In the waning days before Cameron Peck turns the career page to “professional golfer,” he is making sure his time as an amateur is memorable.
Peck, 22, a former star at Timberline High School fresh from his senior golf season at Texas A&M University, has won two major Northwest amateur tournaments this summer and played deep into the match-play rounds of the U.S. Amateur Public Links.
“I’m playing great golf right now,” Peck said recently.
He narrowly missed earning a spot in Monday’s U.S. Amateur Championship in sectional qualifying at Centennial Golf Club in Medford, Ore.
Peck shot 70 in the first round, two off the lead, then came back with a 68 in the afternoon to finish tied for fourth, four shots behind the leader and one shot out of earning an alternate spot in the Amateur.
Peck said he expects to turn pro before the Web.com Tour qualifying tournament this fall.
Whenever he transitions to the professional ranks, Peck, the 2008 U.S. Junior Amateur champion as a 17-year-old,
will have a 2013 summer under his belt that builds on his résumé as one of the top amateurs in the Northwest.
Peck survived a third-round 78 to win the Washington State Amateur, June 18-20 at Chambers Bay, then upped the ante with a victory in the match-play Pacific Northwest Amateur, July 6-11 at Oregon’s Bandon Dunes.
The following week, Peck qualified for the match-play finals at the Public Links at Laurel Hill in Virginia and progressed to the round of 16 before bowing out.
This summer is a different story than last when doctors in Texas ordered a strict no-golf regimen while he rested and rehabbed an ailing back. Peck, the Aggies’ low-stroke leader and MVP, shut down his junior season just before the NCAA postseason.

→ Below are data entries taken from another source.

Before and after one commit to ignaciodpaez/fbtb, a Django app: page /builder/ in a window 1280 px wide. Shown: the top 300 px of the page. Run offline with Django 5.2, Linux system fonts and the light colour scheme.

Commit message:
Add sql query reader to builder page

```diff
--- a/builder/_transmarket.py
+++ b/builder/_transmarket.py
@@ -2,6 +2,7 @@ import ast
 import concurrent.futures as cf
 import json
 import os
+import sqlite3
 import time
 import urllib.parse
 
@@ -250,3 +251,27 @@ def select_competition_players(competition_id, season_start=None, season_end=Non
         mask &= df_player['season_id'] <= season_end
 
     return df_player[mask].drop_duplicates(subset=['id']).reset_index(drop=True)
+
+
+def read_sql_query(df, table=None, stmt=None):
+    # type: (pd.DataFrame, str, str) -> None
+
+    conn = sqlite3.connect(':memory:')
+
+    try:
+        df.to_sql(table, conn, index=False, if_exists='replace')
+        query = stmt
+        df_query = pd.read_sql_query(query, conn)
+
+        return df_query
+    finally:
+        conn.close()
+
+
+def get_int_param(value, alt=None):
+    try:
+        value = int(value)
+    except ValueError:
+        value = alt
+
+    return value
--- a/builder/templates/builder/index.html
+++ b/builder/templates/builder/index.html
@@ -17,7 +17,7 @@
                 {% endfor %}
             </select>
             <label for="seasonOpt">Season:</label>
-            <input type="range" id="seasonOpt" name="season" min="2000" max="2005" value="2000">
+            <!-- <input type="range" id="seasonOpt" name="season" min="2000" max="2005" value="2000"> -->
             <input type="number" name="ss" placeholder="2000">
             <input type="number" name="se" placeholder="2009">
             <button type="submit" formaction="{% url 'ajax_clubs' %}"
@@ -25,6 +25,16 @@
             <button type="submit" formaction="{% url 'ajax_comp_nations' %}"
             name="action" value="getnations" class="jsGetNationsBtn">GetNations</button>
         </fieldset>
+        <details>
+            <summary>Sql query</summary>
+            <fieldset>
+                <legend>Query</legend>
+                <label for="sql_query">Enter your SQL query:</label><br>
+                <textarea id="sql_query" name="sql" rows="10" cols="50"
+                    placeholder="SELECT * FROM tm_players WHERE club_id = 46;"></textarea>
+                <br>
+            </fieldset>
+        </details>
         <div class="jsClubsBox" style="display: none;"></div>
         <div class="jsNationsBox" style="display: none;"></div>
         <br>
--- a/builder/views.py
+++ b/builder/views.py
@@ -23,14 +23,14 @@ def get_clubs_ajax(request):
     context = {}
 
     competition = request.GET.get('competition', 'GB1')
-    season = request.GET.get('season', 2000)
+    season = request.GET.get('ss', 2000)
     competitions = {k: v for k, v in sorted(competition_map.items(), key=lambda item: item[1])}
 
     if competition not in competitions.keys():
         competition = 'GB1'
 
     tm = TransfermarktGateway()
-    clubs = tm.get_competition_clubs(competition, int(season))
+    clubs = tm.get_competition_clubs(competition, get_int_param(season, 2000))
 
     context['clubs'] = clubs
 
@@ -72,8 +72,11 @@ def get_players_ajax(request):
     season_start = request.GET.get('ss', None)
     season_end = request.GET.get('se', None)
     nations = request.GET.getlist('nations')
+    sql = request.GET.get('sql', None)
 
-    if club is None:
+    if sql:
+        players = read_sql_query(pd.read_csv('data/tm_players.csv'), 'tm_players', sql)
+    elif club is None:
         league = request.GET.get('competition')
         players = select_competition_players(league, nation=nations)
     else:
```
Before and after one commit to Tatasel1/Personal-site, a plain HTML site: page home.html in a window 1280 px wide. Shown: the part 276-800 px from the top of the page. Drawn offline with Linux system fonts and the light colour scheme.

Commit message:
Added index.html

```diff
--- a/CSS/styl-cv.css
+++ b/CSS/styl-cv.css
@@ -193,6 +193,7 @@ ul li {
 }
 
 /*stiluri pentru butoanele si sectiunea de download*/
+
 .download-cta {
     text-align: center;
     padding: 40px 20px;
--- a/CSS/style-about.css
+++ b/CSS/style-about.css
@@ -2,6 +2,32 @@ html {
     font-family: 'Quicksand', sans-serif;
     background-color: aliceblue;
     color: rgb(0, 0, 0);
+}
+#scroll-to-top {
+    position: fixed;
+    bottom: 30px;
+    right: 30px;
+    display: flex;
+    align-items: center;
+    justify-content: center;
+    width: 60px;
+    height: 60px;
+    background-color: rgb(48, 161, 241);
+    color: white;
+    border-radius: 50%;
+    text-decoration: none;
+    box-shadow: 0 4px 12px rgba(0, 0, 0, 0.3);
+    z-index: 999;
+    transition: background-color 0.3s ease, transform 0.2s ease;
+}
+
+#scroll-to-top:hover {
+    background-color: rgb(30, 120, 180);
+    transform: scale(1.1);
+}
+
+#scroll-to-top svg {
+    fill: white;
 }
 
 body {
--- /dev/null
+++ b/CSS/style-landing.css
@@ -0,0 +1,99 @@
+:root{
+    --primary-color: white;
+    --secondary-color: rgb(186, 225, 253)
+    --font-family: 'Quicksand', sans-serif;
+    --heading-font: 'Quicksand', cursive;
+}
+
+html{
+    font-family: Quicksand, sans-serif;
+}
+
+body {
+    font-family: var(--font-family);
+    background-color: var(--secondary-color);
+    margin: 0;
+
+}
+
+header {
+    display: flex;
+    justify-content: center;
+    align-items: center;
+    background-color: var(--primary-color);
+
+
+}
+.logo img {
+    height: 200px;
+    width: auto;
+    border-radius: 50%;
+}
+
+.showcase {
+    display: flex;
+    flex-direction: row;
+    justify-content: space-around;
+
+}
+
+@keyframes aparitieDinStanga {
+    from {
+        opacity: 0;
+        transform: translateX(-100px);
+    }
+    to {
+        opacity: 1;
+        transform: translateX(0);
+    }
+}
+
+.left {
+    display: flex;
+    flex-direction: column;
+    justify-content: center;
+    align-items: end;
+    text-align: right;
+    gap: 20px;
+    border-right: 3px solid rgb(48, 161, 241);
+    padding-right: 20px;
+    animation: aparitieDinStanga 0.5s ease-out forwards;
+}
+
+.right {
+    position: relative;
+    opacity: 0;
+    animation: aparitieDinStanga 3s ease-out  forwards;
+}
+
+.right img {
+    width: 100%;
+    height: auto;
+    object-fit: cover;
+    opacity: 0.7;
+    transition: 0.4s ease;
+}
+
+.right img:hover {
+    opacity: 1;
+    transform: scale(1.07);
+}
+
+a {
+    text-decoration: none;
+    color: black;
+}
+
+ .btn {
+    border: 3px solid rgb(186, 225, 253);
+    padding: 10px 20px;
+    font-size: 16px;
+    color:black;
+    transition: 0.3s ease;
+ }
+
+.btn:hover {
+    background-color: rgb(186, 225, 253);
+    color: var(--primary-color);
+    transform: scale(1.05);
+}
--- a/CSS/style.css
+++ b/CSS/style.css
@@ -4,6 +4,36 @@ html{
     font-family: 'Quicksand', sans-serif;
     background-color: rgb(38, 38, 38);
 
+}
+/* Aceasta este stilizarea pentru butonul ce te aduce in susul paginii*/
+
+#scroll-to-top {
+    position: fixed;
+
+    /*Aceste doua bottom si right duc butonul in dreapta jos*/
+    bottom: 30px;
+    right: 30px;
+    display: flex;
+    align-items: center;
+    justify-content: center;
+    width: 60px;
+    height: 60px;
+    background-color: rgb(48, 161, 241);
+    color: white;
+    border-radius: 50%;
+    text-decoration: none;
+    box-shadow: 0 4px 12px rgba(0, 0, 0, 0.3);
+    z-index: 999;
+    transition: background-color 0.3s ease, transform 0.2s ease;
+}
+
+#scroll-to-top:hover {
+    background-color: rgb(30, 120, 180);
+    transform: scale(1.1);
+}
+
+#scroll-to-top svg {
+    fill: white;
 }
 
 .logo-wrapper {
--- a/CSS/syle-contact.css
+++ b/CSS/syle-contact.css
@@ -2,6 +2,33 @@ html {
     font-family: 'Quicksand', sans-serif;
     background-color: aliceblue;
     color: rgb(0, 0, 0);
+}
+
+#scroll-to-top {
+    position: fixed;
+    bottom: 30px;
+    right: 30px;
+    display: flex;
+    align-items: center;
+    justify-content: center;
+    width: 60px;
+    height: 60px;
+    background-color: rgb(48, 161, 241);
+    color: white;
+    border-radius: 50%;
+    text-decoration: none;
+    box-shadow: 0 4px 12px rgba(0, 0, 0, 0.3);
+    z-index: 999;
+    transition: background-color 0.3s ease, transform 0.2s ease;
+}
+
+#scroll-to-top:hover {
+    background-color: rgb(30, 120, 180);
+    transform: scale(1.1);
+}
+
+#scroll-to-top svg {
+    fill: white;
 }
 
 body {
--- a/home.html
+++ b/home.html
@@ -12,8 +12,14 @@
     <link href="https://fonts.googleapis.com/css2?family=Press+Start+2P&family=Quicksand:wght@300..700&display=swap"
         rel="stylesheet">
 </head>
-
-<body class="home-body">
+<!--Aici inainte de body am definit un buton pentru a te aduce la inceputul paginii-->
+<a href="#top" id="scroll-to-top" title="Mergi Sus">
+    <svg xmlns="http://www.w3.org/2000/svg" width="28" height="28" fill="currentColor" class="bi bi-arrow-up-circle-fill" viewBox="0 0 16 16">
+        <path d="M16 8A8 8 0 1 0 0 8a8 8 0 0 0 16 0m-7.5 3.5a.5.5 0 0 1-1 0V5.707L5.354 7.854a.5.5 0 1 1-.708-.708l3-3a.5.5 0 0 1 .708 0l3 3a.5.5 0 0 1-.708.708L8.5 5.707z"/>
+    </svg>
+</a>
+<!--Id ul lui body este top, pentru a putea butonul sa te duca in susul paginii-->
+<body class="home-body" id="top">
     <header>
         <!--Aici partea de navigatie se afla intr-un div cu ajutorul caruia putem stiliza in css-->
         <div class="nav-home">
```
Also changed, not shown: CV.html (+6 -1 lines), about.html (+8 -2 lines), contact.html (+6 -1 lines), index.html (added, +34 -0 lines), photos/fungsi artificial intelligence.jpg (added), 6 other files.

This year, he came back rusty, he said, but missed no tournaments and played pain-free as the Aggies earned sixth place in the NCAA championships.
Later this month Peck will be back in College Station, Texas, to start of fall classes at A&M, hoping to complete the semester worth of credits he needs for his degree in agriculture.
Also looming is the multi-stage qualifying tournaments, which under a new format this year will award all of its privileges to the Web.com Tour, the top developmental level of the PGA Tour.
He looks ahead with confidence to the prospect of playing for pay.
“I’m just playing real solid right now,” Peck said. “It also helps that a lot of my friends that I played with over the years are playing really well (as pros).
“There’s no reason I can’t go out there and play well, too.”
Those friends include Andres Gonzales, from Olympia’s Capital High, now playing on the PGA Tour; the Putnam brothers of Tacoma, Michael and Andrew; and the current phenom of the big tour, Jordan Spieth, who turned 20 on July 27.
Spieth won the U.S. Junior Amateur in 2009 as a 15-year-old, one year after Peck claimed the title, and won the Junior Am again in 2011 at Bremerton’s Gold Mountain complex.
Spieth turned pro in December, and in mid-July he topped the field at the John Deere Classic to become the first teenager to win a tour event in 82 years. Then, he acquitted himself well at the British Open last month in Scotland.
“It’s pretty awesome that he went out there and won,” Peck said of Spieth. “It just takes confidence. You have to believe in your game. Spieth has always been good at that, always believed in his game.
“I’m feeling really good about my game right now.”